The reception has been dire all along the Nene so far – so blogs will come thick and fast when they come.

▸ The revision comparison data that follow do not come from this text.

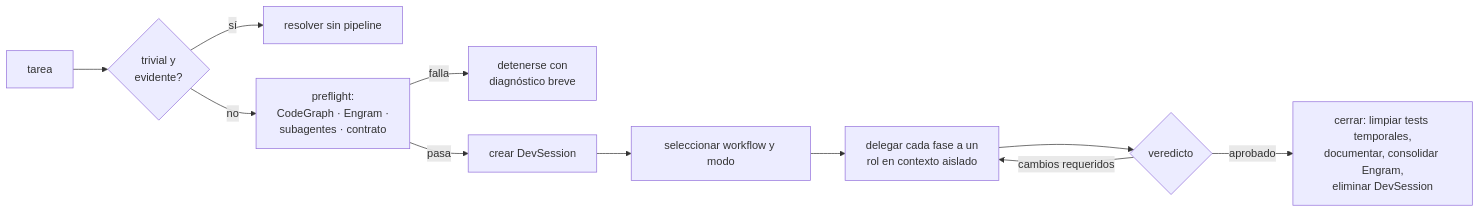
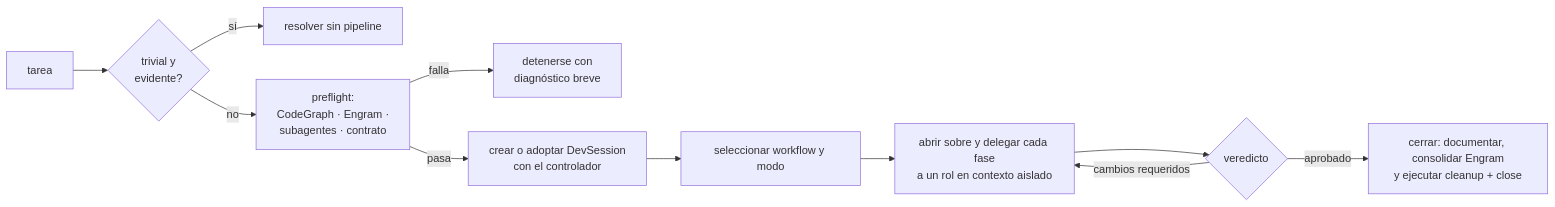
The third of 3 diagrams in docs/arquitectura.md (KroxiDev/agentic-layer), drawn with Mermaid before and after one commit. The commit also changed other lines of this file and 25 other files, not shown here.

````diff
--- a/docs/arquitectura.md
+++ b/docs/arquitectura.md
@@ -171,13 +176,13 @@
 ```mermaid
 flowchart LR
     task["tarea"] --> triv{"trivial y<br/>evidente?"}
     triv -->|sí| direct["resolver sin pipeline"]
     triv -->|no| pre["preflight:<br/>CodeGraph · Engram ·<br/>subagentes · contrato"]
     pre -->|falla| stop["detenerse con<br/>diagnóstico breve"]
-    pre -->|pasa| sess["crear DevSession"]
+    pre -->|pasa| sess["crear o adoptar DevSession<br/>con el controlador"]
     sess --> wf["seleccionar workflow y modo"]
-    wf --> fases["delegar cada fase a un<br/>rol en contexto aislado"]
+    wf --> fases["abrir sobre y delegar cada fase<br/>a un rol en contexto aislado"]
     fases --> eval{"veredicto"}
     eval -->|cambios requeridos| fases
-    eval -->|aprobado| close["cerrar: limpiar tests temporales,<br/>documentar, consolidar Engram,<br/>eliminar DevSession"]
+    eval -->|aprobado| close["cerrar: documentar, consolidar Engram<br/>y ejecutar cleanup + close"]
 ```
````
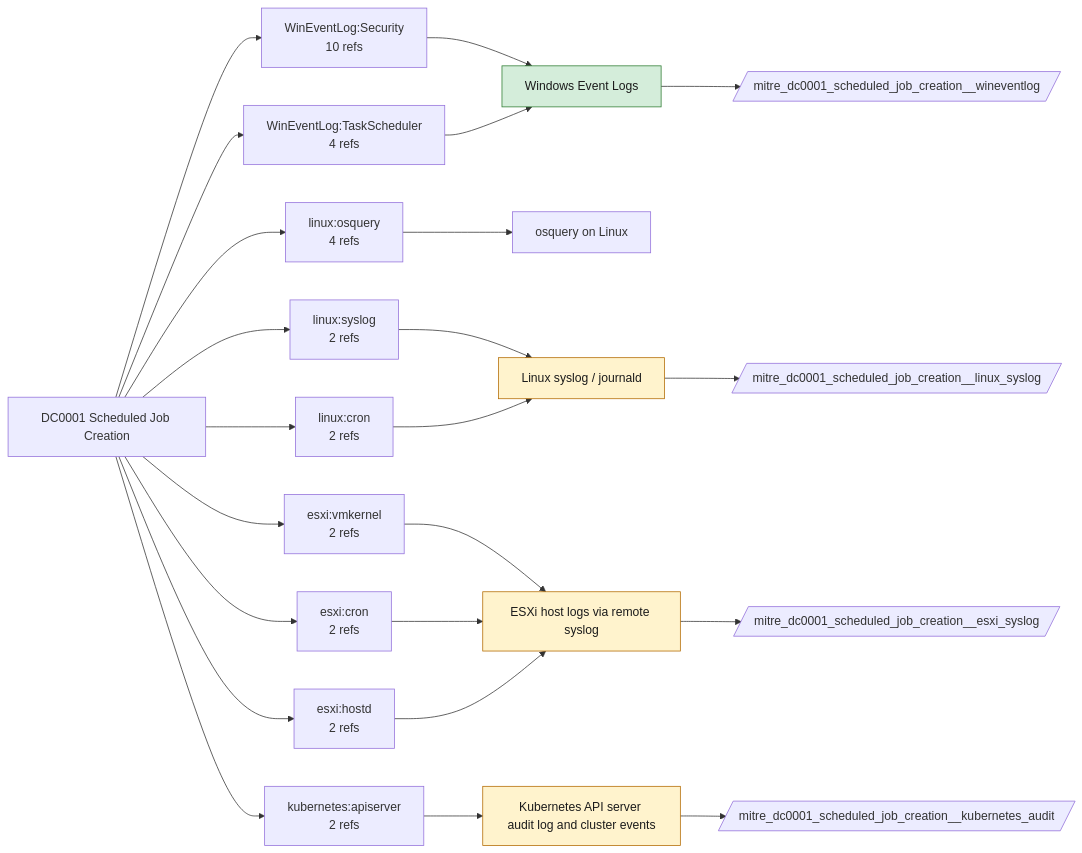
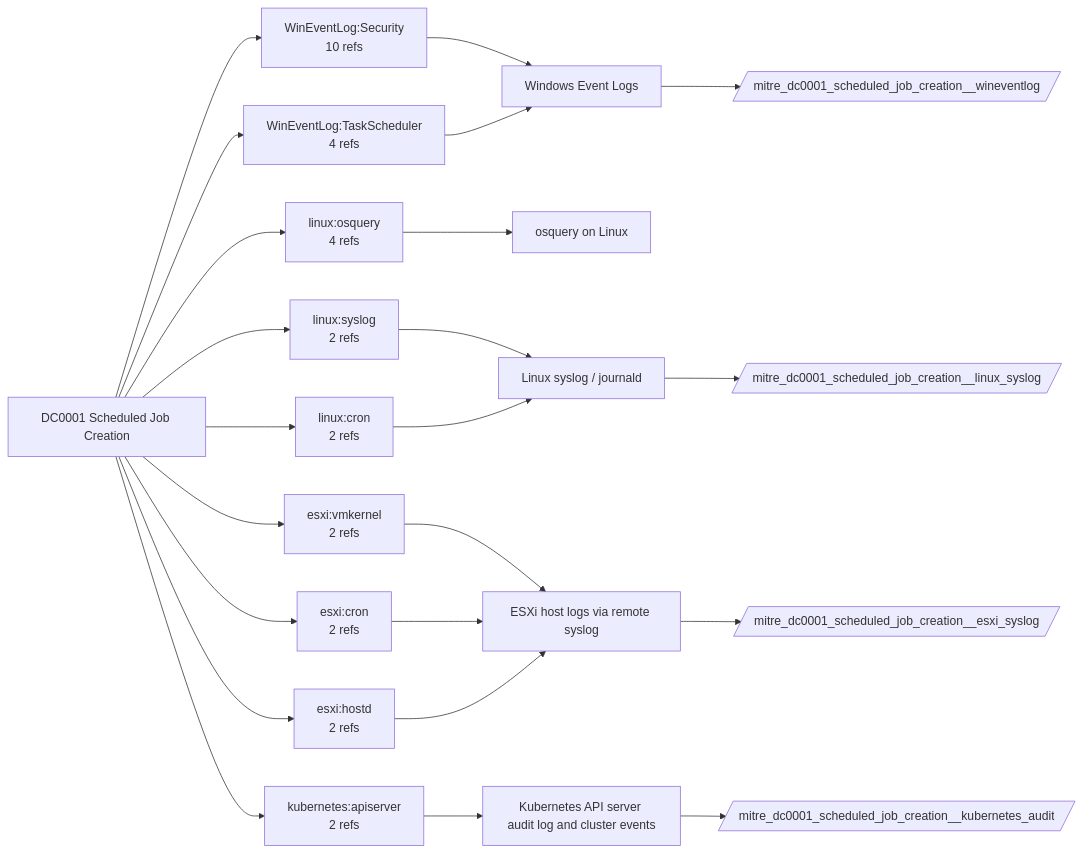
One commit to dev-nobytes-io/mitre-defensive-mappings-spl changed the diagram in docs/data-components/DC0001-scheduled-job-creation.md. Above: the diagram before and after it, drawn with Mermaid. The commit also changed other lines of this file and 366 other files, not shown here.

````diff
--- a/docs/data-components/DC0001-scheduled-job-creation.md
+++ b/docs/data-components/DC0001-scheduled-job-creation.md
@@ -19,37 +19,31 @@
 ```mermaid
 flowchart LR
   DC["DC0001 Scheduled Job Creation"]
   DC --> LS0["WinEventLog:Security<br/>10 refs"]
   F_wineventlog["Windows Event Logs"]
   LS0 --> F_wineventlog
   DC --> LS1["WinEventLog:TaskScheduler<br/>4 refs"]
   LS1 --> F_wineventlog
   DC --> LS2["linux:osquery<br/>4 refs"]
   F_linux_osquery["osquery on Linux"]
   LS2 --> F_linux_osquery
   DC --> LS3["linux:syslog<br/>2 refs"]
   F_linux_syslog["Linux syslog / journald"]
   LS3 --> F_linux_syslog
   DC --> LS4["esxi:vmkernel<br/>2 refs"]
   F_esxi_syslog["ESXi host logs via remote syslog"]
   LS4 --> F_esxi_syslog
   DC --> LS5["kubernetes:apiserver<br/>2 refs"]
   F_kubernetes_audit["Kubernetes API server audit log and cluster events"]
   LS5 --> F_kubernetes_audit
   DC --> LS6["esxi:cron<br/>2 refs"]
   LS6 --> F_esxi_syslog
   DC --> LS7["esxi:hostd<br/>2 refs"]
   LS7 --> F_esxi_syslog
   DC --> LS8["linux:cron<br/>2 refs"]
   LS8 --> F_linux_syslog
+  F_esxi_syslog --> ET_esxi_syslog[/"mitre_dc0001_scheduled_job_creation__esxi_syslog"/]
+  F_kubernetes_audit --> ET_kubernetes_audit[/"mitre_dc0001_scheduled_job_creation__kubernetes_audit"/]
+  F_linux_syslog --> ET_linux_syslog[/"mitre_dc0001_scheduled_job_creation__linux_syslog"/]
   F_wineventlog --> ET_wineventlog[/"mitre_dc0001_scheduled_job_creation__wineventlog"/]
-  class F_wineventlog live
-  F_esxi_syslog --> ET_esxi_syslog[/"mitre_dc0001_scheduled_job_creation__esxi_syslog"/]
-  class F_esxi_syslog ready
-  F_kubernetes_audit --> ET_kubernetes_audit[/"mitre_dc0001_scheduled_job_creation__kubernetes_audit"/]
-  class F_kubernetes_audit ready
-  F_linux_syslog --> ET_linux_syslog[/"mitre_dc0001_scheduled_job_creation__linux_syslog"/]
-  class F_linux_syslog ready
-  classDef live fill:#d4edda,stroke:#2e7d32,color:#1b1b1b
-  classDef ready fill:#fff3cd,stroke:#b26a00,color:#1b1b1b
 ```
````
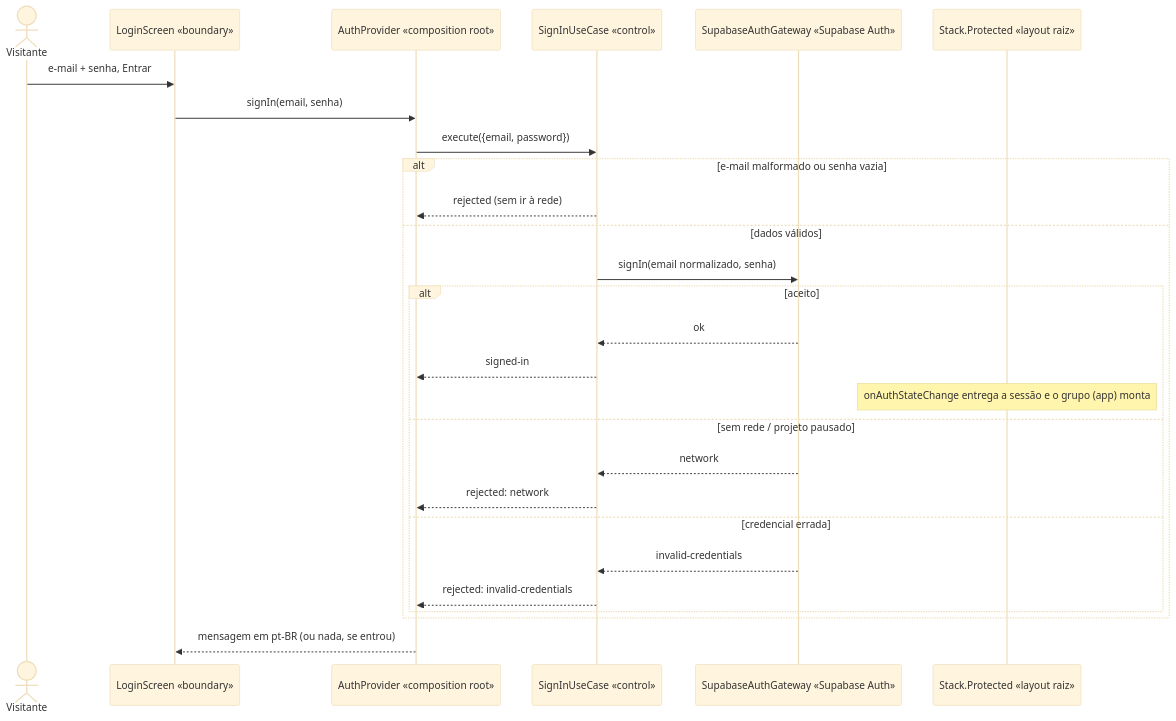
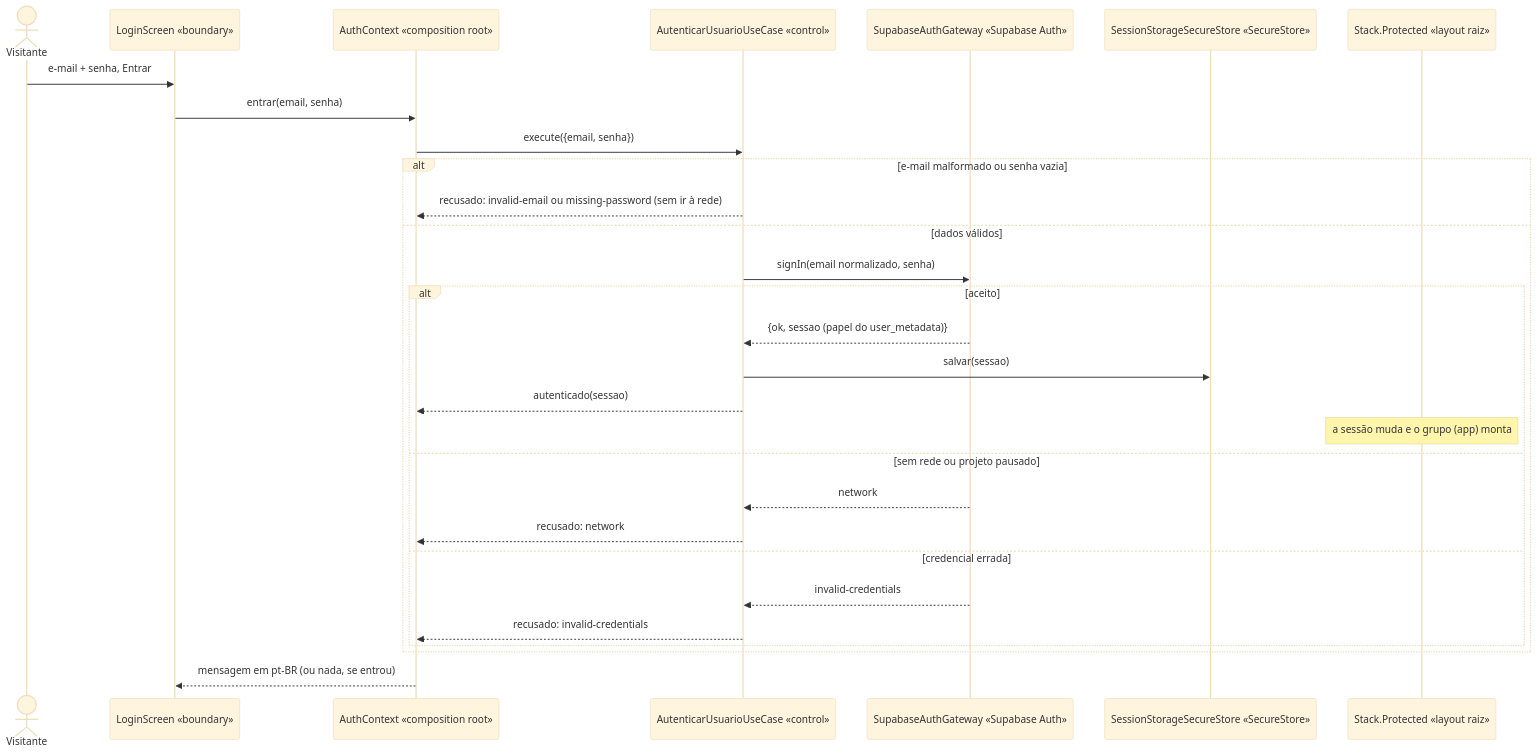
One commit to Pexiss-18/PX-Gym changed the fifth of 8 diagrams in docs/07-sequencia.md. Above: the diagram before and after it, drawn with Mermaid (base theme). The commit also changed other lines of this file and 20 other files, not shown here.

````diff
--- a/docs/07-sequencia.md
+++ b/docs/07-sequencia.md
@@ -173,30 +205,32 @@
 ```mermaid
 sequenceDiagram
     actor V as Visitante
     participant B as LoginScreen «boundary»
-    participant Ctx as AuthProvider «composition root»
-    participant C as SignInUseCase «control»
+    participant Ctx as AuthContext «composition root»
+    participant C as AutenticarUsuarioUseCase «control»
     participant A as SupabaseAuthGateway «Supabase Auth»
+    participant S as SessionStorageSecureStore «SecureStore»
     participant Root as Stack.Protected «layout raiz»
 
     V ->> B: e-mail + senha, Entrar
-    B ->> Ctx: signIn(email, senha)
-    Ctx ->> C: execute({email, password})
+    B ->> Ctx: entrar(email, senha)
+    Ctx ->> C: execute({email, senha})
     alt e-mail malformado ou senha vazia
-        C -->> Ctx: rejected (sem ir à rede)
+        C -->> Ctx: recusado: invalid-email ou missing-password (sem ir à rede)
     else dados válidos
         C ->> A: signIn(email normalizado, senha)
         alt aceito
-            A -->> C: ok
-            C -->> Ctx: signed-in
-            Note over Root: onAuthStateChange entrega a sessão e o grupo (app) monta
-        else sem rede / projeto pausado
+            A -->> C: {ok, sessao (papel do user_metadata)}
+            C ->> S: salvar(sessao)
+            C -->> Ctx: autenticado(sessao)
+            Note over Root: a sessão muda e o grupo (app) monta
+        else sem rede ou projeto pausado
             A -->> C: network
-            C -->> Ctx: rejected: network
+            C -->> Ctx: recusado: network
         else credencial errada
             A -->> C: invalid-credentials
-            C -->> Ctx: rejected: invalid-credentials
+            C -->> Ctx: recusado: invalid-credentials
         end
     end
     Ctx -->> B: mensagem em pt-BR (ou nada, se entrou)
 ```
````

We’re at Wadenhoe this night, moored up at the King’s Head alongside Whisper. Last night her owners told us that the next lock – Titchmarsh …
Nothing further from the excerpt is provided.